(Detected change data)

------------------------------------------------------------------------

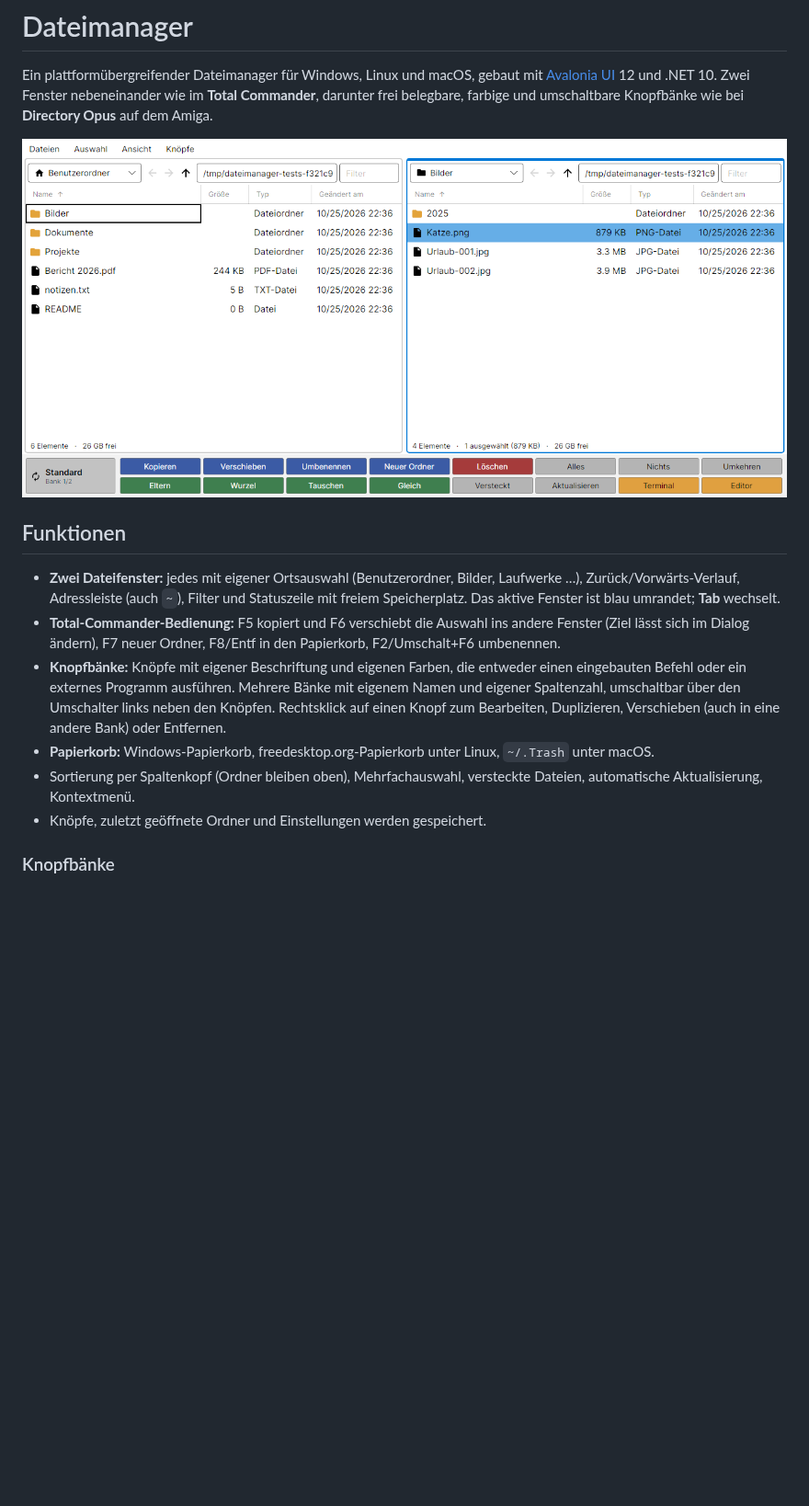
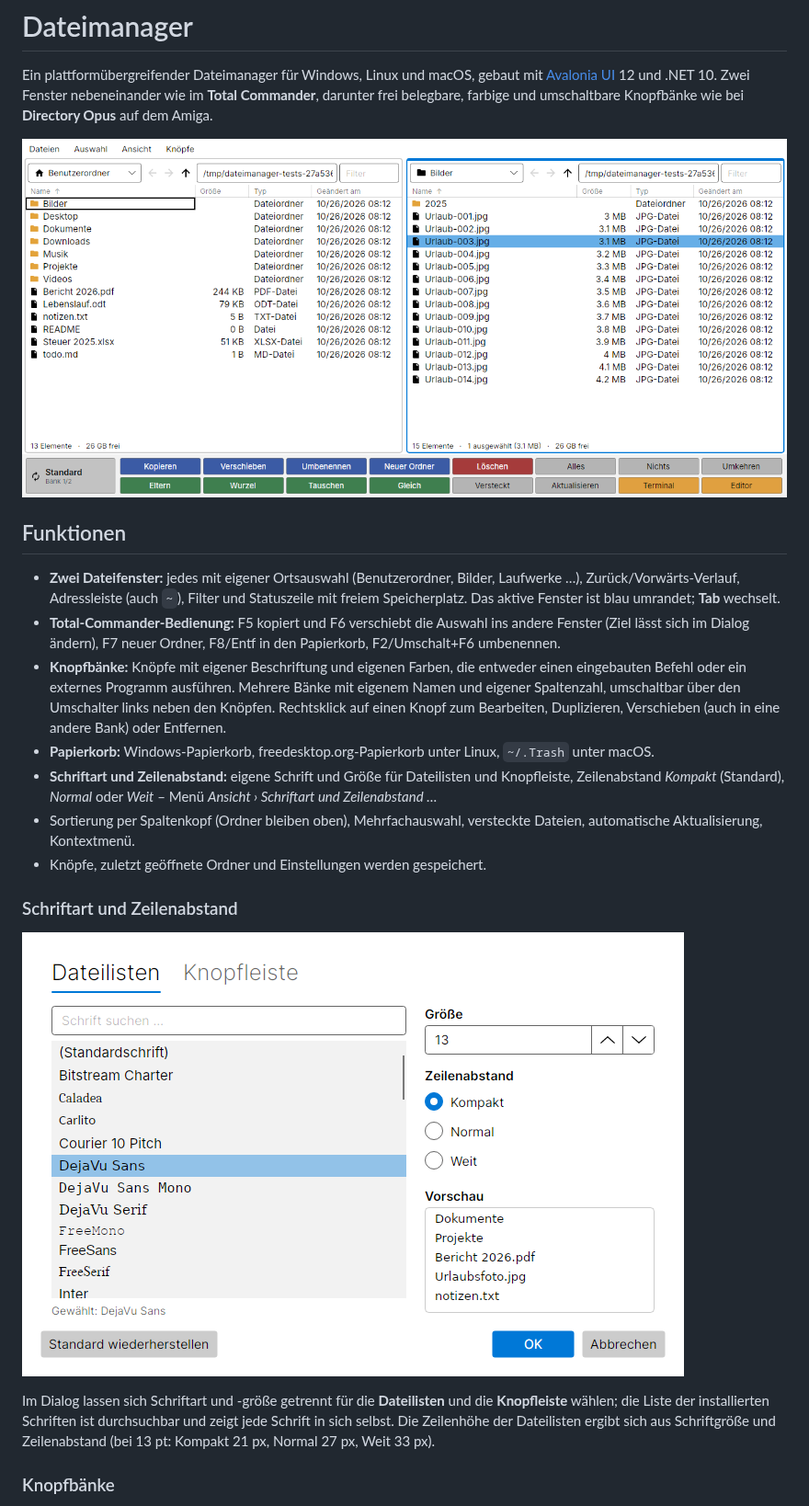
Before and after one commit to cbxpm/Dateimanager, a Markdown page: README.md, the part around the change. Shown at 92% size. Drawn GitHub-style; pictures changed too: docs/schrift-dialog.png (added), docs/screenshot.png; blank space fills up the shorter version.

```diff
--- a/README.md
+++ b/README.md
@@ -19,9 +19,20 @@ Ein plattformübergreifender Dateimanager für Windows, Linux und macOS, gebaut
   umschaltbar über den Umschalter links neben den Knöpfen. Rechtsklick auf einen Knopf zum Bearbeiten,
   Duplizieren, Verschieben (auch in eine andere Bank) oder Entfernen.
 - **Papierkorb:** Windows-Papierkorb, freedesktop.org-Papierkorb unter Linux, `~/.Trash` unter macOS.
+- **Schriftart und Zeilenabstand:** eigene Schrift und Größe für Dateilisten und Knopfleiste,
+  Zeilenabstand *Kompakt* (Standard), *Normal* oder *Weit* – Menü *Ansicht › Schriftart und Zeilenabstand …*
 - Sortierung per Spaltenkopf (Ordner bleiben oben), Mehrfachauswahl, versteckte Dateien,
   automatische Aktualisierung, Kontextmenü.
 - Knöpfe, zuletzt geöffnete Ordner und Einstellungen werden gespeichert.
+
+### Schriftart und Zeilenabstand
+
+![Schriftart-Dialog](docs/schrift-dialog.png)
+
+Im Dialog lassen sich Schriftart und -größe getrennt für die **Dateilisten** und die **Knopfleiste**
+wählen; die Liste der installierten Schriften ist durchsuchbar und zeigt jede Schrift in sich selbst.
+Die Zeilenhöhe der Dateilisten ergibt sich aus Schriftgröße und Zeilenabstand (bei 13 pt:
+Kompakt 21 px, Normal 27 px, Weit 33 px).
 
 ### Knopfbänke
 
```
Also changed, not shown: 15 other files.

------------------------------------------------------------------------

Starting from the data above, filter for lines with "oder" and copy each one.

   Duplizieren, Verschieben (auch in eine andere Bank) oder Entfernen.
+  Zeilenabstand *Kompakt* (Standard), *Normal* oder *Weit* – Menü *Ansicht › Schriftart und Zeilenabstand …*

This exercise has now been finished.